- **SUPPLIED ENTRIES**

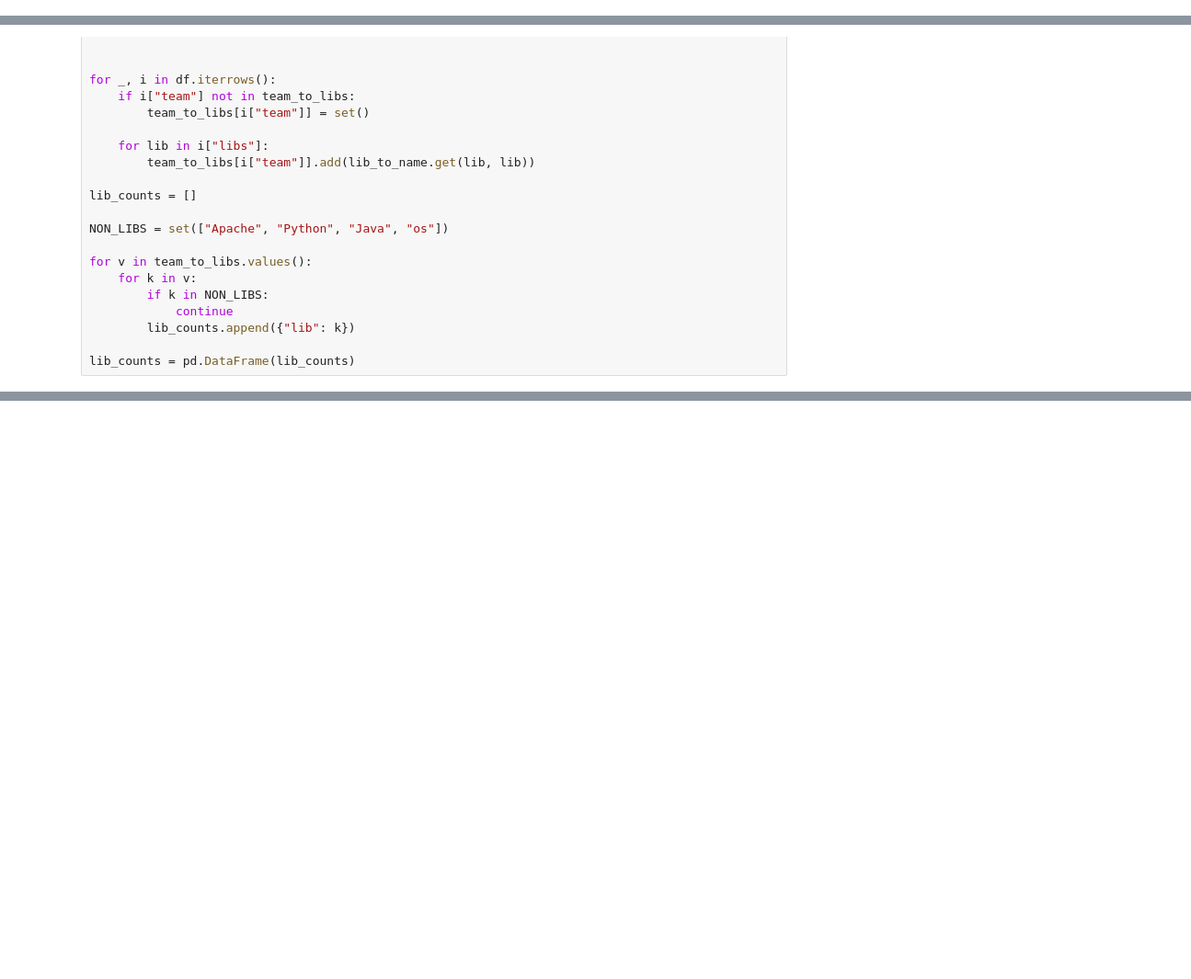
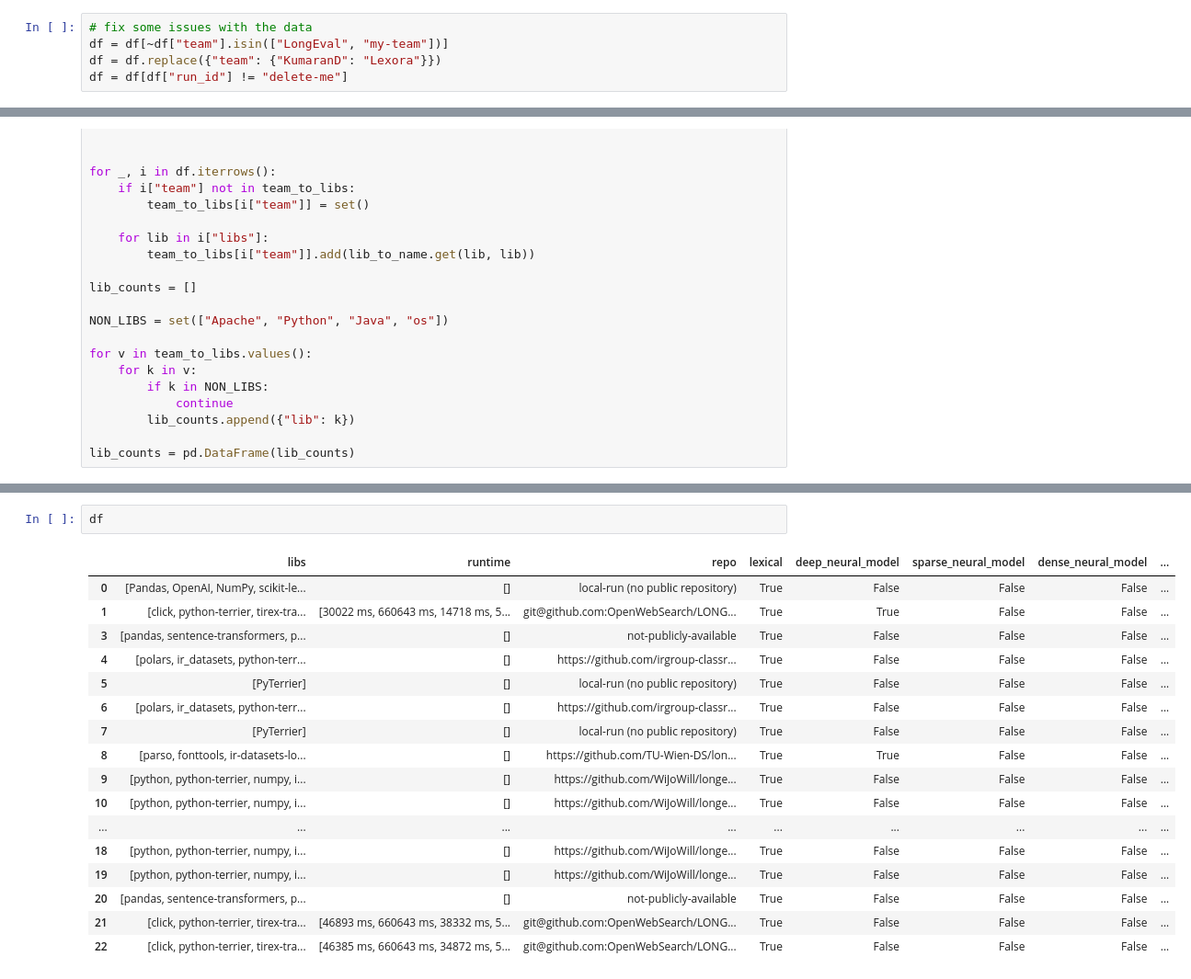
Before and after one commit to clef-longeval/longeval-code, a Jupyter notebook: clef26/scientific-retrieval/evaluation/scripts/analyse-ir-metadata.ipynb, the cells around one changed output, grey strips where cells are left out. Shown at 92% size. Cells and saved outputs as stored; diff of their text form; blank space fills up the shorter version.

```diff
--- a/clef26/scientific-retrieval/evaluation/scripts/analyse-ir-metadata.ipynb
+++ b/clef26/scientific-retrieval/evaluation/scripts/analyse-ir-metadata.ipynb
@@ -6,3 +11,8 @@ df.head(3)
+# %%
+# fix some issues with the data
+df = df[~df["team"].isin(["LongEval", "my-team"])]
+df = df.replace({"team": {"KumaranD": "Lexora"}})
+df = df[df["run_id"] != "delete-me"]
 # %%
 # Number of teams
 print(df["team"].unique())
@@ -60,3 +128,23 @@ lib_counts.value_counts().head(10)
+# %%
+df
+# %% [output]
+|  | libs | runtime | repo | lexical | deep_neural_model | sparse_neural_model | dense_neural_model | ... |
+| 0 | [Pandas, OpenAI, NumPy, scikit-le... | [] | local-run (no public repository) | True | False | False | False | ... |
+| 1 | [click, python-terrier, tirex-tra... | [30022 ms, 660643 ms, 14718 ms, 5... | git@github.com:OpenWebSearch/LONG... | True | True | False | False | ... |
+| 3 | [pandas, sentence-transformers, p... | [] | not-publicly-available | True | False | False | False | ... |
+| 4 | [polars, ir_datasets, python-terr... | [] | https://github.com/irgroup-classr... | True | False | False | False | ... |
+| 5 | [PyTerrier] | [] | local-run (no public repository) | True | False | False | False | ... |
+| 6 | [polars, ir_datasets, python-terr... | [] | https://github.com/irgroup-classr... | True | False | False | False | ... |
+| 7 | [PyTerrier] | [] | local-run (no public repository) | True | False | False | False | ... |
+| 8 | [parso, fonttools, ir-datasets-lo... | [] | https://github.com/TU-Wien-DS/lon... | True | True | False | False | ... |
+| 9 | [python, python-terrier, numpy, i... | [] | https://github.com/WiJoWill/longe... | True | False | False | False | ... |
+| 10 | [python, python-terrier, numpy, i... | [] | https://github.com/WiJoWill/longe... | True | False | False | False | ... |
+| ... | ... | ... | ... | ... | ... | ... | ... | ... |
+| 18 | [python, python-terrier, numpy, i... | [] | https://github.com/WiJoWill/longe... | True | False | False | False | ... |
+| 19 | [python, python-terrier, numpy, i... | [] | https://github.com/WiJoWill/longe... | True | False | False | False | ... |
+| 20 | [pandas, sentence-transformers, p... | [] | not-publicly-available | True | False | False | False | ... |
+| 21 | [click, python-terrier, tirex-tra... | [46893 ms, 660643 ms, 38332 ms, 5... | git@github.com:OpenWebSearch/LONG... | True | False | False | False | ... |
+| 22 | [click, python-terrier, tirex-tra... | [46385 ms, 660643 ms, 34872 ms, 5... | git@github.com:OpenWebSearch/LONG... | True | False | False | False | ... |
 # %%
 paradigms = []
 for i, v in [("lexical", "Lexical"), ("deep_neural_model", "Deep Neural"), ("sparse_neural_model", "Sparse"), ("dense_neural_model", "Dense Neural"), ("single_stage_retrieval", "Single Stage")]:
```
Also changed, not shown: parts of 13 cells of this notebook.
==
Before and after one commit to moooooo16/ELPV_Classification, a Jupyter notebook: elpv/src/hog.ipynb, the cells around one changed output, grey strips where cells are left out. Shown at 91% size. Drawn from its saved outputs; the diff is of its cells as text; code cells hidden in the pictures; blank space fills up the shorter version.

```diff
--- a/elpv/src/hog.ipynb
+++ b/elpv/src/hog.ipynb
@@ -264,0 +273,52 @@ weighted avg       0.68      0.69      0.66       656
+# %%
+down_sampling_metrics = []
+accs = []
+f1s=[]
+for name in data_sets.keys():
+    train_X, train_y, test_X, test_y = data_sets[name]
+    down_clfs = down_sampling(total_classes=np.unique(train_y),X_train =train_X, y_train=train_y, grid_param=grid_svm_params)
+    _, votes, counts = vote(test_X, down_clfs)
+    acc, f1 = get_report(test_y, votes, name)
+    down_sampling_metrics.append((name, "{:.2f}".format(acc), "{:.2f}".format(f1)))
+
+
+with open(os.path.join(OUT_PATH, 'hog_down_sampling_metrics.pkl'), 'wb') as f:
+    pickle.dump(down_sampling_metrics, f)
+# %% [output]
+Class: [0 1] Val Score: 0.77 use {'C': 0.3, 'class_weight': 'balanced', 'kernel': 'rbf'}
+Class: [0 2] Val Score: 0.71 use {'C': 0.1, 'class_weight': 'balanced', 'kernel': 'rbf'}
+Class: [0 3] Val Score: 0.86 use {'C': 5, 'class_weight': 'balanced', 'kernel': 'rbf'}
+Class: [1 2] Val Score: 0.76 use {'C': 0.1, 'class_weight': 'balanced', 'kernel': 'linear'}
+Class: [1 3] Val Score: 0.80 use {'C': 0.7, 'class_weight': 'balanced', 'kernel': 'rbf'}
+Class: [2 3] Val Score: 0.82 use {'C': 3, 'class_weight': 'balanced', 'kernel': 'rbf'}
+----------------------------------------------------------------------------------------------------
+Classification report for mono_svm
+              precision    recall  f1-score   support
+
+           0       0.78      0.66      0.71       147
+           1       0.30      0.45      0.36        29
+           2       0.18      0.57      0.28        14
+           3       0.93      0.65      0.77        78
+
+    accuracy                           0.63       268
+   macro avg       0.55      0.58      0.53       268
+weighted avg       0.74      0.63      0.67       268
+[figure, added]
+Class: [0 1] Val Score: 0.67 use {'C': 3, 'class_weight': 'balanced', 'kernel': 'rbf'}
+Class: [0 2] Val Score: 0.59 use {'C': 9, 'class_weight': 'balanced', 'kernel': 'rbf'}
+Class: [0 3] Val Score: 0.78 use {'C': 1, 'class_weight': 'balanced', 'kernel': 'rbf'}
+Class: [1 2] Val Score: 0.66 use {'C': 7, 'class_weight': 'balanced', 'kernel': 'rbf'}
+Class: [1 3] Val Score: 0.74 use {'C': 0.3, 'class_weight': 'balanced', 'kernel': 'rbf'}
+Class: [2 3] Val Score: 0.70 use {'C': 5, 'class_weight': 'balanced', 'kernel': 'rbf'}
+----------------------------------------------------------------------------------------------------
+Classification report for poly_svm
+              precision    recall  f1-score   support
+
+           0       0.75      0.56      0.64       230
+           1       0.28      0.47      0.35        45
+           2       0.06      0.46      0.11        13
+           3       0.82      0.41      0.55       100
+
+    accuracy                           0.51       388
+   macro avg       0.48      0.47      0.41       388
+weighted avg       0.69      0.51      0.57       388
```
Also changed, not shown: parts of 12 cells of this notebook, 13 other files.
...
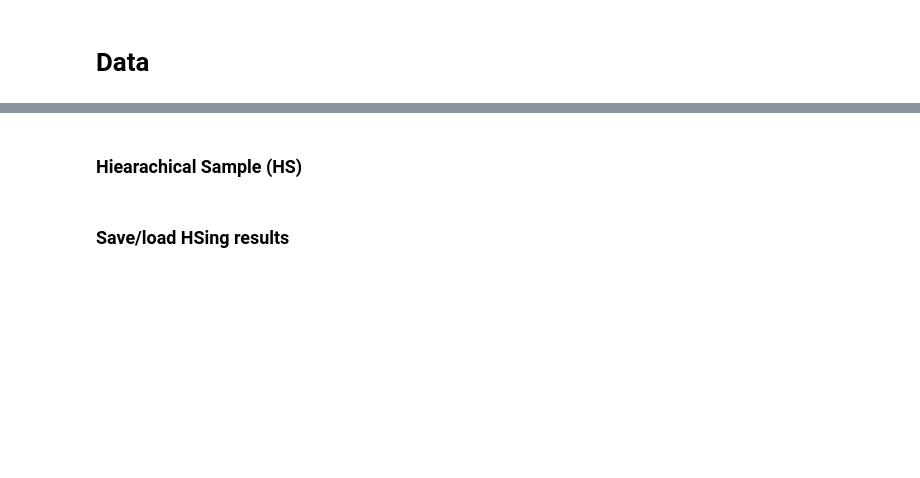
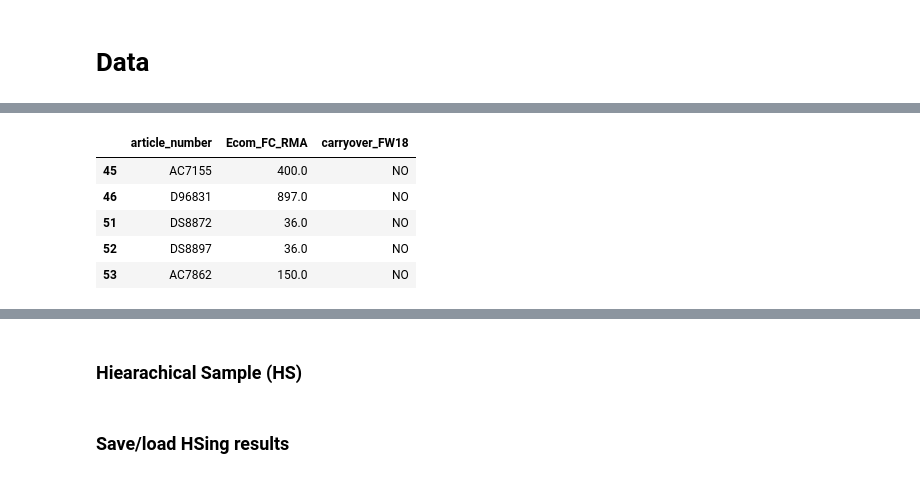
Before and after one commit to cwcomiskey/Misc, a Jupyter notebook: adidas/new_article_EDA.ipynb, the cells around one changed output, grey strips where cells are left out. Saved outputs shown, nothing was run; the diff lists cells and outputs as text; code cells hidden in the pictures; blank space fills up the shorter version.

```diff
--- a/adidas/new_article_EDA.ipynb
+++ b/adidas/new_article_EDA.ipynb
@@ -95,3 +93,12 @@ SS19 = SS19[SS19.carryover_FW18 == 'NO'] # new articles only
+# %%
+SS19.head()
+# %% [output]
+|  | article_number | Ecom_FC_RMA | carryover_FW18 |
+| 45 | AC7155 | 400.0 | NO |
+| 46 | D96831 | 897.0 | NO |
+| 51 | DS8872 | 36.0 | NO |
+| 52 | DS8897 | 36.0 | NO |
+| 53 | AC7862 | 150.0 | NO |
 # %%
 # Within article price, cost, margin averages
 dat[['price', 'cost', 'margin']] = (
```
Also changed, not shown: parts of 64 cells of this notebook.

- **PROMPT**
Supply the count of lines in the entries that contain the word "python", and nothing besides.

- **WRITTEN SOLUTION**
9